**Your instructions**
The answer must consist of each line below that holds the word "inplace", copied as it stands.
━━━━━━━━━━━━━━━━
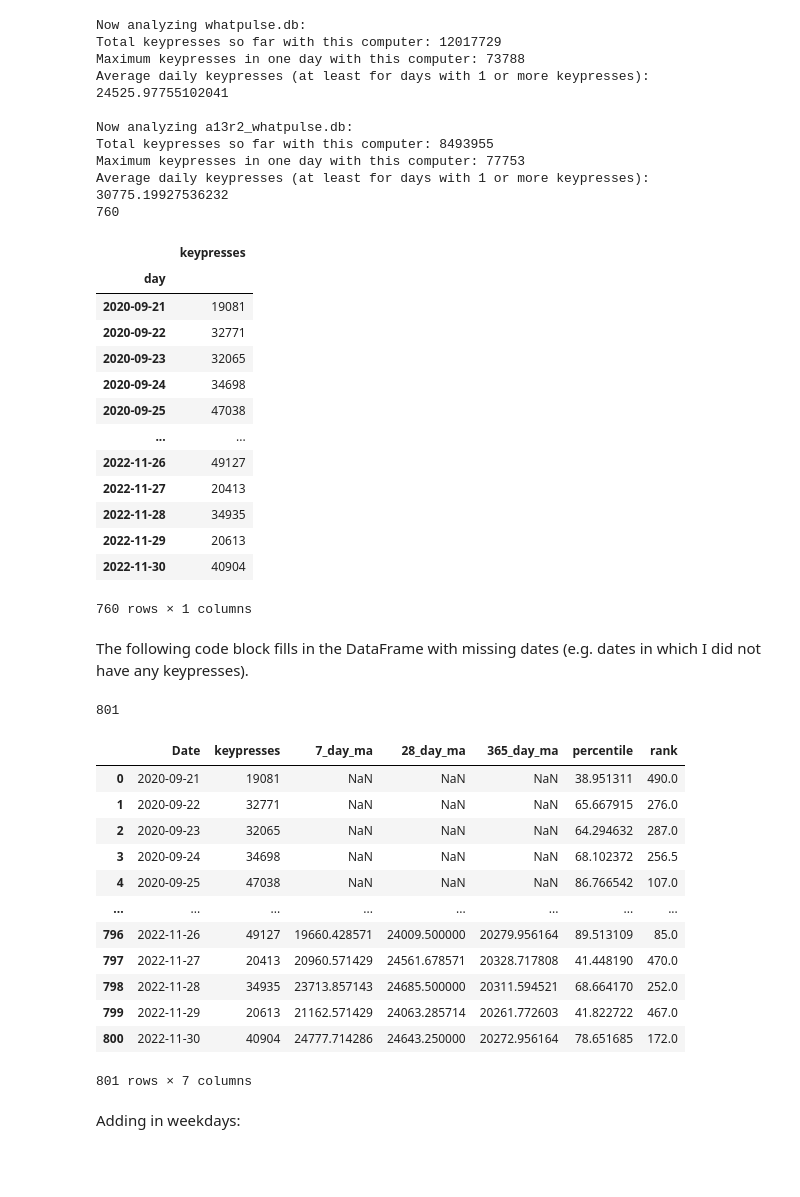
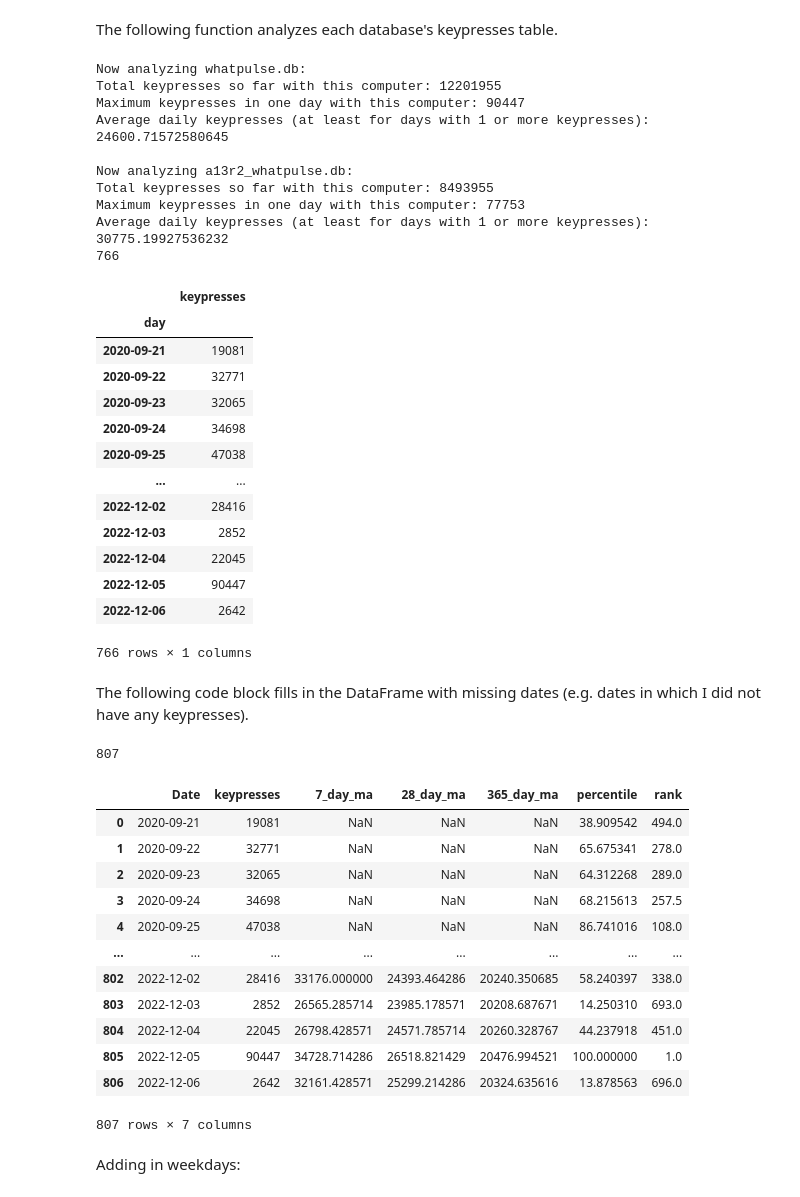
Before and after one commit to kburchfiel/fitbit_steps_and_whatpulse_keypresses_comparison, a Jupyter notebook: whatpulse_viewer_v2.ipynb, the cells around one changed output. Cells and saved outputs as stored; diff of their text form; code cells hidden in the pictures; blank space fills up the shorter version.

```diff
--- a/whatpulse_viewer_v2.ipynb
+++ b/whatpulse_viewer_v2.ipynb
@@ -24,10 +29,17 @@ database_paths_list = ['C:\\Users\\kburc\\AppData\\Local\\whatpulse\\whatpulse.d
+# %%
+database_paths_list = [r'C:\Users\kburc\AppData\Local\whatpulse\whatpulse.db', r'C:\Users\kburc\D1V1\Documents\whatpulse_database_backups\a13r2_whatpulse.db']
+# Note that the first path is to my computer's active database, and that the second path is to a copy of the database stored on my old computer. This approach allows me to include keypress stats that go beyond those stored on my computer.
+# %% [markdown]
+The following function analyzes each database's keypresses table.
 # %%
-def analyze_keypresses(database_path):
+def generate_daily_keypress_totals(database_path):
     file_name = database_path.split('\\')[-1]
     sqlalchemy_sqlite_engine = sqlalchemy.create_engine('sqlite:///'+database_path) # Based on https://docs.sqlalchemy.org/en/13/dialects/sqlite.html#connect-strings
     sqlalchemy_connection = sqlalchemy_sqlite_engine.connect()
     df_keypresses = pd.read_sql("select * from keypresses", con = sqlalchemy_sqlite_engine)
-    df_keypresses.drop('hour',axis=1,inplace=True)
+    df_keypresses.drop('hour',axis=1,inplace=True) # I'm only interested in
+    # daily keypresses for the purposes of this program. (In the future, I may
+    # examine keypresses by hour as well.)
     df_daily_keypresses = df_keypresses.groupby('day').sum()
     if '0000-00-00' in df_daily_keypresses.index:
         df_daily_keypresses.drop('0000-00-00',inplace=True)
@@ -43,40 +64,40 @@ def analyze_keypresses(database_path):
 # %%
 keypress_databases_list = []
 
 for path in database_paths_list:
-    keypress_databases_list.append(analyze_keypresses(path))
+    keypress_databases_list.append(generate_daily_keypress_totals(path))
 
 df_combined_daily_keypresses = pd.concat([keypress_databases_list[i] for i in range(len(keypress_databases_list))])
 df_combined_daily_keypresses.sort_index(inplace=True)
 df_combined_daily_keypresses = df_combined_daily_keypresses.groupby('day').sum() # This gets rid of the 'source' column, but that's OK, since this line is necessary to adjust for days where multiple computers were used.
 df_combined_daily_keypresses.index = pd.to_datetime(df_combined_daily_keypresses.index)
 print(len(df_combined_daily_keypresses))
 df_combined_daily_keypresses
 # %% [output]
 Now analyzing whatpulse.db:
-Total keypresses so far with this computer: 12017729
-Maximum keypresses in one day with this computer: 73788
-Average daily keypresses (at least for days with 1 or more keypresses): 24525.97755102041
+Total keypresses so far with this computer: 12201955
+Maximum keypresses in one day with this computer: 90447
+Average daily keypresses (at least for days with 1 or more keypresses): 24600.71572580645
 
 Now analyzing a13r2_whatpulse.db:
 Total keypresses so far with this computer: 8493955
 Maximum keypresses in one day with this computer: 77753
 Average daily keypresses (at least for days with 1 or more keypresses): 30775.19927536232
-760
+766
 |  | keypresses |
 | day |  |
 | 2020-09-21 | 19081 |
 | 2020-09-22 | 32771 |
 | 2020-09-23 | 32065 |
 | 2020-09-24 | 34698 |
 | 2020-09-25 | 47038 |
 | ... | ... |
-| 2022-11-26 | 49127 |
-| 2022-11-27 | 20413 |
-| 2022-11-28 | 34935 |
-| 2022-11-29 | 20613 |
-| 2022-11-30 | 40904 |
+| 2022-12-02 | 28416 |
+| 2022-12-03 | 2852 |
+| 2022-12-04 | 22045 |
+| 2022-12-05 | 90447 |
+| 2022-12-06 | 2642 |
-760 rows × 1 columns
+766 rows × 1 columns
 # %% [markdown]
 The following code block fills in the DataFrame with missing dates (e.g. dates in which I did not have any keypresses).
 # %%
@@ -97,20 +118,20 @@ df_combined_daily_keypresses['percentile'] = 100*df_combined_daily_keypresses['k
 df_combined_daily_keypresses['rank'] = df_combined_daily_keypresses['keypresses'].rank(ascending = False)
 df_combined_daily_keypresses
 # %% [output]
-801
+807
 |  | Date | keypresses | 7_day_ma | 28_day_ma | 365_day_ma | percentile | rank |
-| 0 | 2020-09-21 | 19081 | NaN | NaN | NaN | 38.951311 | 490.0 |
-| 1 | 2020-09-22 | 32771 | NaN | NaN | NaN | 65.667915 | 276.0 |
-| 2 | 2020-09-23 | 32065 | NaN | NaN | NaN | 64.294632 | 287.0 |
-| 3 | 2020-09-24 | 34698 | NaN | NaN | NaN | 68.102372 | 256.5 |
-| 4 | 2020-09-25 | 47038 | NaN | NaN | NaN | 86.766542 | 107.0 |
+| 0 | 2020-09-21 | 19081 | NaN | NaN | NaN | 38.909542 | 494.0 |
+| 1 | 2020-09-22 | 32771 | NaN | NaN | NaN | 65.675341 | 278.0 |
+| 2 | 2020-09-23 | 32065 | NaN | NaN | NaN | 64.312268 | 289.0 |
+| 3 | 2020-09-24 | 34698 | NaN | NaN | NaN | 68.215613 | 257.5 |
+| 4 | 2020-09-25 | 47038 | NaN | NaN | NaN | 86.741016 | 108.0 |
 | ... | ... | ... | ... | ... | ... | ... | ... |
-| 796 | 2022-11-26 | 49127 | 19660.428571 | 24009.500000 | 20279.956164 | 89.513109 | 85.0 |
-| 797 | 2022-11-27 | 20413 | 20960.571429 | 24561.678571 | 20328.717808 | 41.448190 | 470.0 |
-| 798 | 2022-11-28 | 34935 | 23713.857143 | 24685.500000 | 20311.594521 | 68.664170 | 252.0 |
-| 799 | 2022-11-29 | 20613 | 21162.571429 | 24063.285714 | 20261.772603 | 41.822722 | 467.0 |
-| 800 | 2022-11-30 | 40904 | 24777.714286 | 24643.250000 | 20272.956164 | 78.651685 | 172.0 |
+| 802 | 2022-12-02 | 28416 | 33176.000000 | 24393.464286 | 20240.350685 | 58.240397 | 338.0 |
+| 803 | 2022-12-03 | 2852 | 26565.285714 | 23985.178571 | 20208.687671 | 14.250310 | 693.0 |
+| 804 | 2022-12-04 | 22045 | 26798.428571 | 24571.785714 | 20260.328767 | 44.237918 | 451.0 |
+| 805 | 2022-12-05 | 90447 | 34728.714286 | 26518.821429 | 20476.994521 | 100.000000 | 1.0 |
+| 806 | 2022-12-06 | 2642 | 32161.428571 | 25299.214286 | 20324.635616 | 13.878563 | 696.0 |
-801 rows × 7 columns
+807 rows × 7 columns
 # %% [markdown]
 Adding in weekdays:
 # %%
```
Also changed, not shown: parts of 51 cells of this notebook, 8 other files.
━━━━━━━━━━━━━━━━
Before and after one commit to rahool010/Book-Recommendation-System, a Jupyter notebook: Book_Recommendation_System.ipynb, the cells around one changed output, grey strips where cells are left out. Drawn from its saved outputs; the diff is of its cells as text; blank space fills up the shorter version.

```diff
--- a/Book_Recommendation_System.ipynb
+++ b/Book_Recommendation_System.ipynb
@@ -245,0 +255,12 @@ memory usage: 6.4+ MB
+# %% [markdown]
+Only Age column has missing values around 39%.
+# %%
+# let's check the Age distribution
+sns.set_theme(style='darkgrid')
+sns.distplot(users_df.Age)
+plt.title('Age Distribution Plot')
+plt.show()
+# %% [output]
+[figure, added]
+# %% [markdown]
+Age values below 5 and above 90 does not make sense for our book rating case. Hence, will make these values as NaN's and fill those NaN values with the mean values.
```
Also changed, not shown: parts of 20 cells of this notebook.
━━━━━━━━━━━━━━━━
**Response to the exercise**
-    df_keypresses.drop('hour',axis=1,inplace=True)
+    df_keypresses.drop('hour',axis=1,inplace=True) # I'm only interested in
         df_daily_keypresses.drop('0000-00-00',inplace=True)
 df_combined_daily_keypresses.sort_index(inplace=True)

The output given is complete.